It’s clever, especially in a network setting where users don’t know offhand the exact model number and type of printers used by every department. With seemingly legitimate email origins, it’s not hard to see why some employees are duped into opening the attachment and enabling the requested macros.
Business Solutions, meanwhile, pointed to a rise in not only macro attacks, but also fileless malware that loads directly into the memory space of specific functions, hides behind APIs or lurks in the system registry. Combined with effective macro malware spear phishing, the results can be devastating: Employees used to getting macro-laden documents from somewhat familiar addresses gladly open attachments that in turn drop POS scrapers or even harder-to-detect fileless infection vectors onto corporate networks.
Managing Macro Malware

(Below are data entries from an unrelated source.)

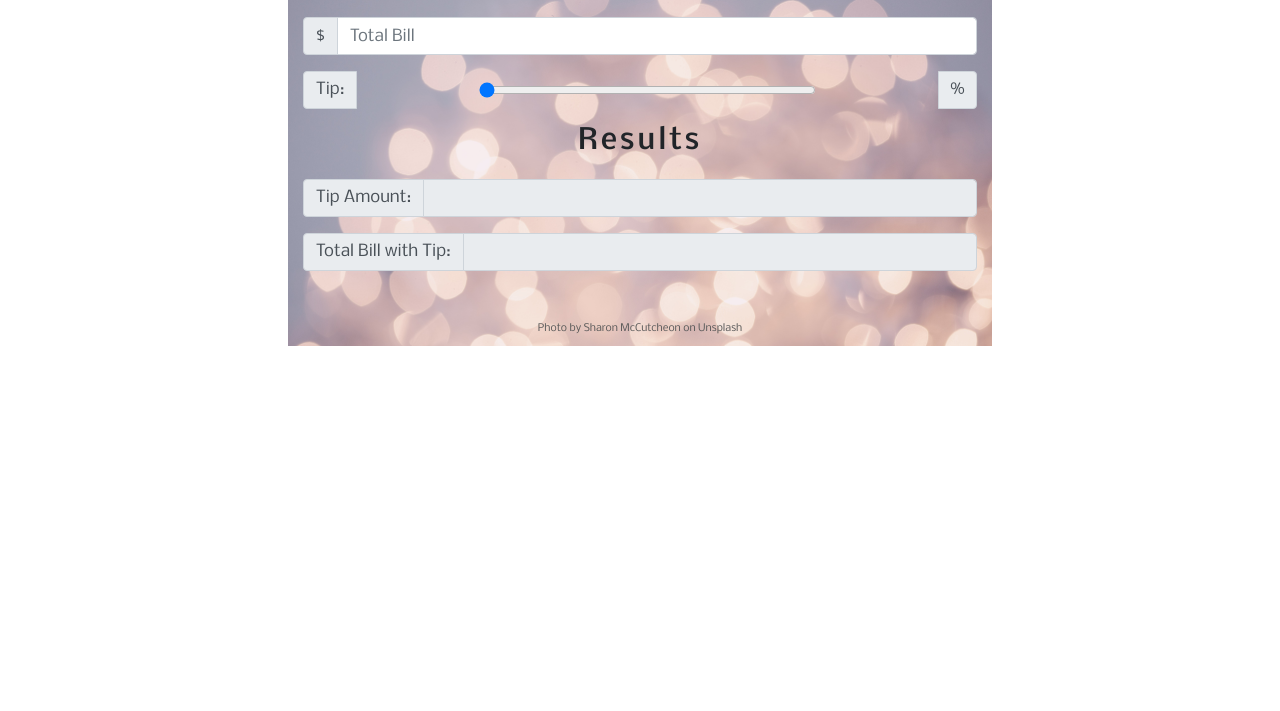
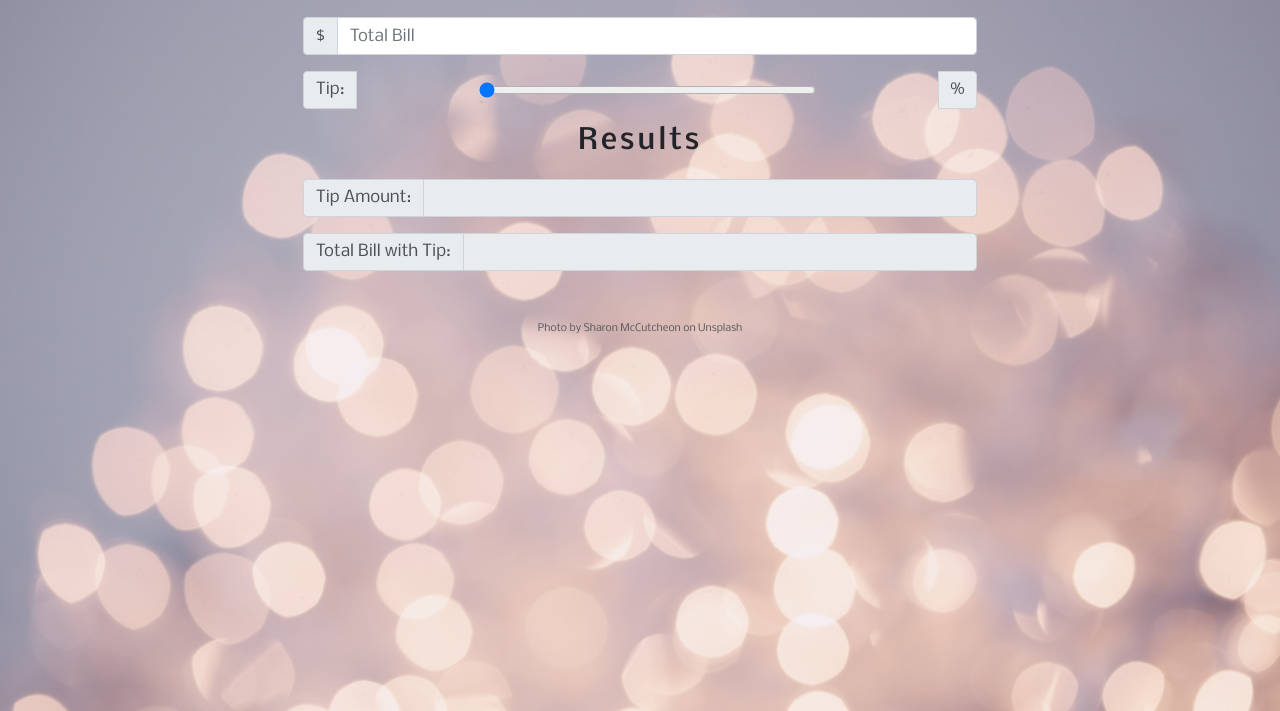
Before and after one commit to Stacy-Riley/javascript-project-tip-calculator, a website built with Parcel: page index.html in a window 1280 px wide. Shown: the part 89-800 px from the top of the page. Built offline with nearby package versions, Linux system fonts and the light colour scheme.

Commit message:
Adjusted placement of background image

```diff
--- a/css/main.css
+++ b/css/main.css
@@ -103,15 +103,18 @@ textarea {
 /*******************************************************/
 /**Home Page**/
 /*******************************************************/
-
+body {
+  background: url("../img/sharon-mccutcheon-62vi3TG5EDg-unsplash.jpg");
+  background-size: cover;
+  background-repeat: no-repeat;
+  max-height: 400px;
+}
 .main-wrapper {
   margin: auto;
   padding: 15px 15px 0 15px;
   width: 100%;
   max-height: 400px;
-  background: url("../img/sharon-mccutcheon-62vi3TG5EDg-unsplash.jpg");
-  background-size: cover;
-  background-repeat: no-repeat;
+
 }
 
 h1, h3{
```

This kind of macro madness won’t last forever. As businesses wise up and detection methods improve, malicious actors will modify their approach. In the interim, however, the return to old-school infection methods demands a similar replay of past-tense responses: If employees aren’t expecting a specific document, they should ignore or delete the email.
If uncertain, email the sender directly, and if it’s from a printer or scanner and wasn’t directly requested, notify IT. Bottom line? Macros are back, and companies need to micromanage email handling until malware-makers take their trade somewhere else.